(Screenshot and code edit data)
>>
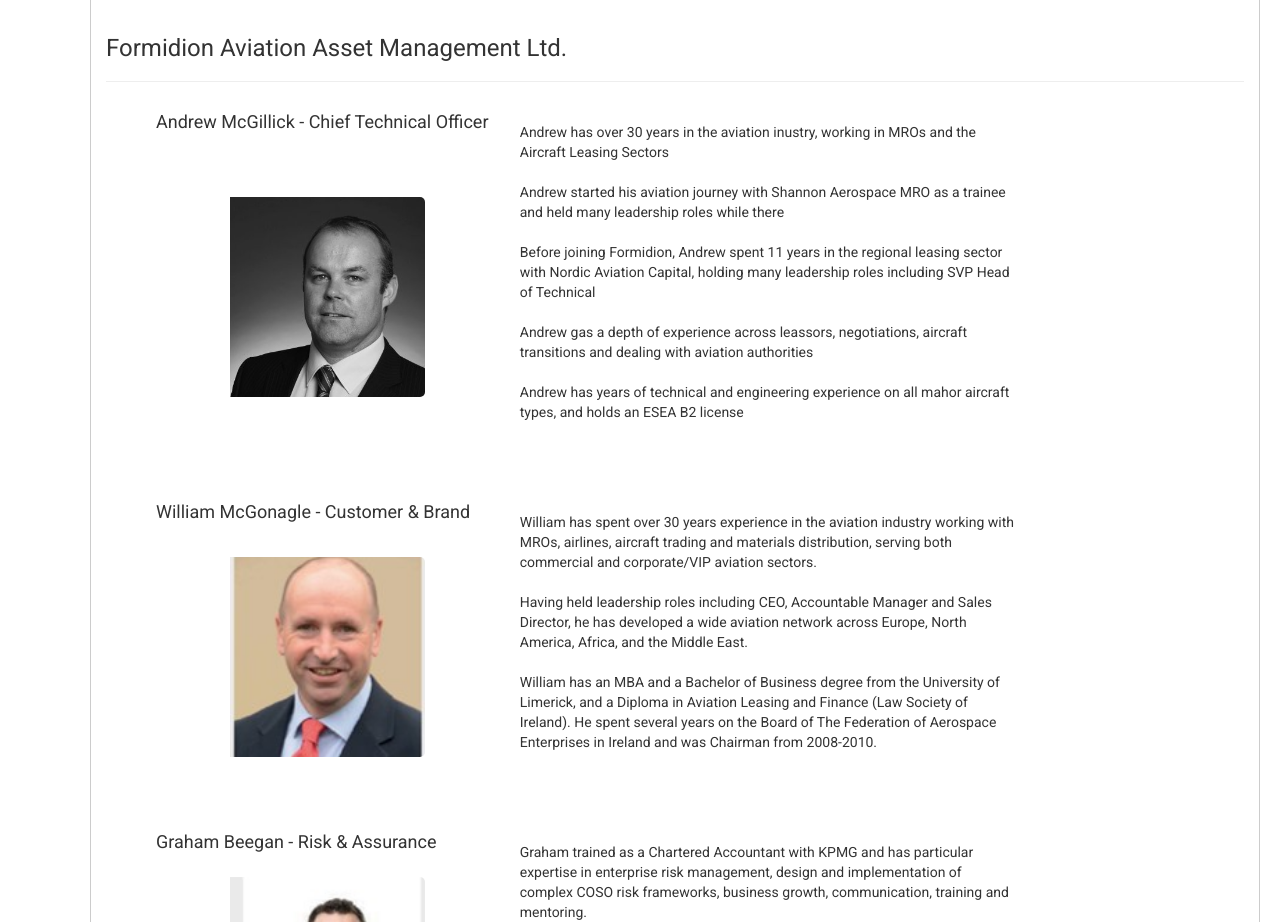
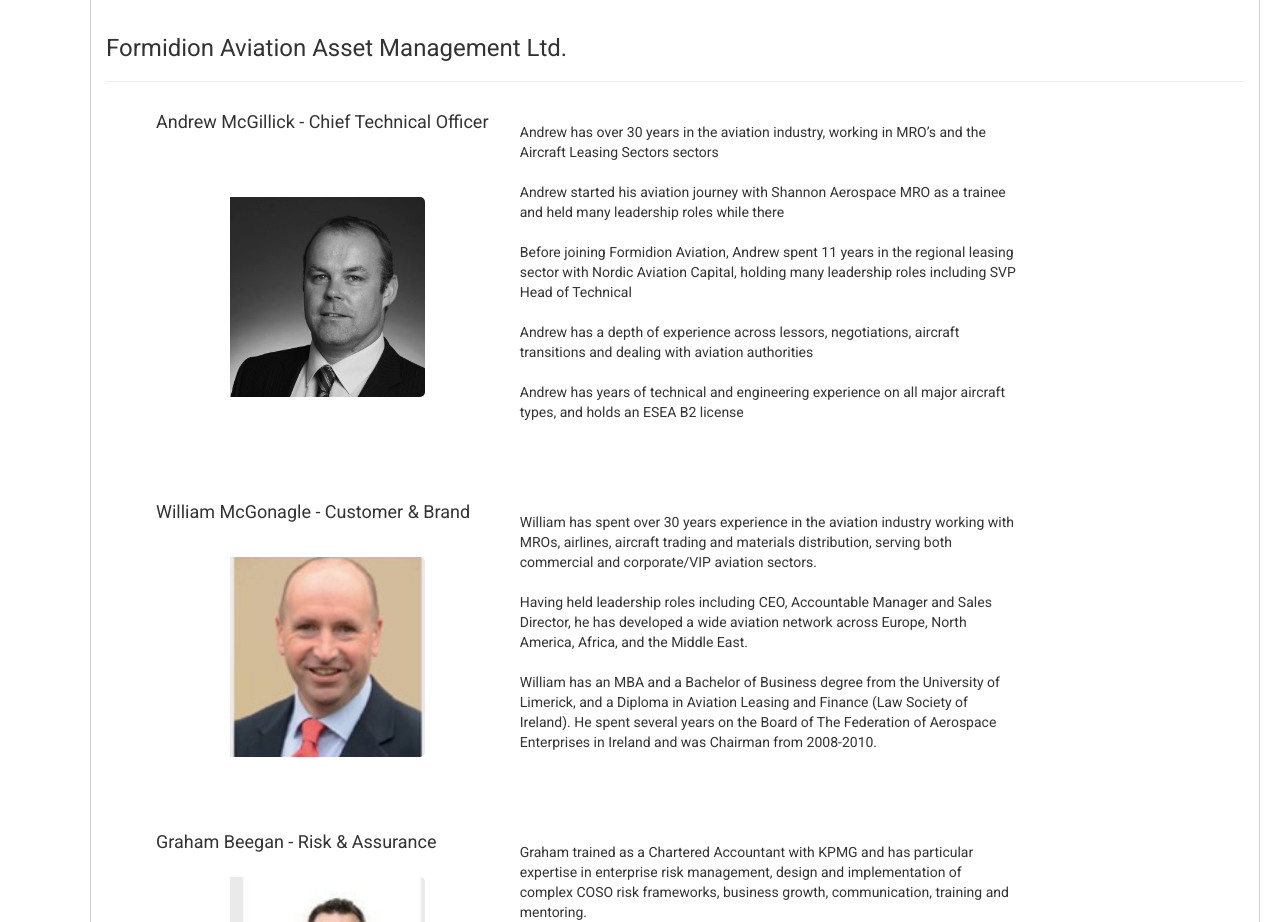
Before and after one commit to higginni/Formidion, a website: page app/group-board.html in a window 1280 px wide. Shown: the part 3380-4302 px from the top of the page. Drawn offline with nearby package versions, Linux system fonts and the light colour scheme; files that its build step writes are made by us from their sources.

Commit message:
Iss 49 (#50)
* added the first line of copy change

* added line two - word aviation added

* added third line - fixed lessor spelling and has spelling

* fixed final spelling

* closes #49

```diff
--- a/app/group-board.html
+++ b/app/group-board.html
@@ -422,24 +422,24 @@
                         <div class="col-md-7">
                             <p>
                                 Andrew has over 30 years in the aviation
-                                inustry, working in MROs and the Aircraft
-                                Leasing Sectors
+                                industry, working in MRO’s and the Aircraft
+                                Leasing Sectors sectors
                                 <br><br>
                                 Andrew started his aviation journey with Shannon
                                 Aerospace MRO as a trainee and held many
                                 leadership roles while there
                                 <br><br>
-                                Before joining Formidion, Andrew spent 11 years
-                                in the regional leasing sector with Nordic
-                                Aviation Capital, holding many leadership roles
-                                including SVP Head of Technical
+                                Before joining Formidion Aviation, Andrew spent
+                                11 years in the regional leasing sector with
+                                Nordic Aviation Capital, holding many leadership
+                                roles including SVP Head of Technical
                                 <br><br>
-                                Andrew gas a depth of experience across
-                                leassors, negotiations, aircraft transitions and
-                                dealing with aviation authorities
+                                Andrew has a depth of experience across lessors,
+                                negotiations, aircraft transitions and dealing
+                                with aviation authorities
                                 <br><br>
                                 Andrew has years of technical and engineering
-                                experience on all mahor aircraft types, and
+                                experience on all major aircraft types, and
                                 holds an ESEA B2 license
                             </p>
                         </div>
```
<<
- DIRECTIONS FOR THIS TASK: For every line in the data above that has the string "board", return that line.

- OUTPUT BELOW:
Before and after one commit to higginni/Formidion, a website: page app/group-board.html in a window 1280 px wide. Shown: the part 3380-4302 px from the top of the page. Drawn offline with nearby package versions, Linux system fonts and the light colour scheme; files that its build step writes are made by us from their sources.
--- a/app/group-board.html
+++ b/app/group-board.html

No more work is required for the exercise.